Water-borne diseases are any illness caused by drinking water contaminated by human or animal faeces, which contain pathogenic microorganisms.
The full picture of water-associated diseases is complex for a number of reasons. Over the past decades, the picture of water-related human health issues has become increasingly comprehensive, with the emergence of new water-related infection diseases and the reemergence of ones already known. Data are available for some water-, sanitation- and hygiene-related diseases (which include salmonellosis, cholera, shigellosis), but for others such malaria,
schistosomiasis or the most modern infections such legionellosis or SARS CoV the analyses remain to be done. 
The burden of several disease groups can only partly be attributed to water determinants. Even where water plays an essential role in the ecology of diseases, it may be hard to pinpoint the relative importance of aquatic components of the local ecosystems.

Water realated diseases:
Arsenicosis
Ascariasis
Botulism
Campylobacteriosis
Cholera
Cryptosporiodiosis
Cyanobacterial toxins
Dengue
Diarrhoea
Dracunculiasis
Fluorosis
Giardiasis
Hepatitis
Hookworm infection
Japanese encephalitis
Lead poisoning
Legionellosis
Leptospirosis
Lymphatic filariasis
Malaria
Malnutrition

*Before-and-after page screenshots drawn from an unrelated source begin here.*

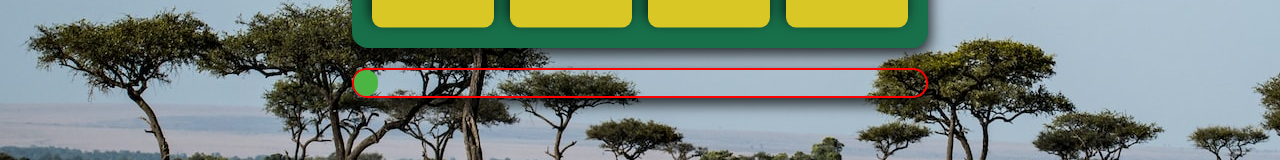
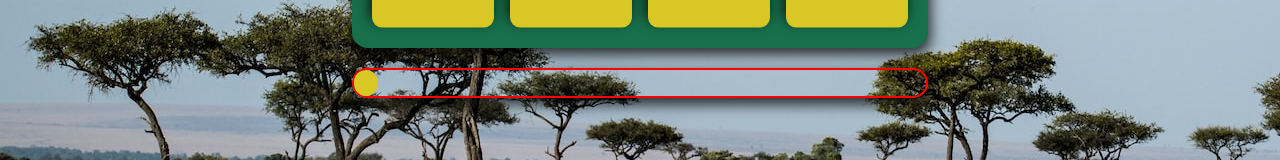
Before and after one commit to Thomas-Murzyn/thomas-murzyn-memory-game-test-oostaoo, a React (Create React App) app: page / in a window 1280 px wide. Both pictures are taken after a click on the button "Start". Shown: the part 619-779 px from the top of the page. Built offline with nearby package versions, Linux system fonts and the light colour scheme; a web font is replaced by a local one.

Commit message:
changed time-bar bgc color

```diff
--- a/src/components/time-bar/time-bar.component.tsx
+++ b/src/components/time-bar/time-bar.component.tsx
@@ -48,7 +48,7 @@ function TimeBar() {
         // Fullfill the width based on time multiply by 1.66666667 for reach 100. Because 100 / 60 = 1.66666667
         style={{
           width: `${time * 1.66666667}%`,
-          backgroundColor: `${time * 1.66666667 >= 85 ? "red" : "#4bb543"}`,
+          backgroundColor: `${time * 1.66666667 >= 85 ? "red" : "#d8c724"}`,
         }}
         className="time-bar"
       ></div>
```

Methaemoglobinemia
Onchocerciasis
Polio
Ring Worm or Tinea
Scabies
Schistomiasis
Trachoma
Trichuriasis
Typhoid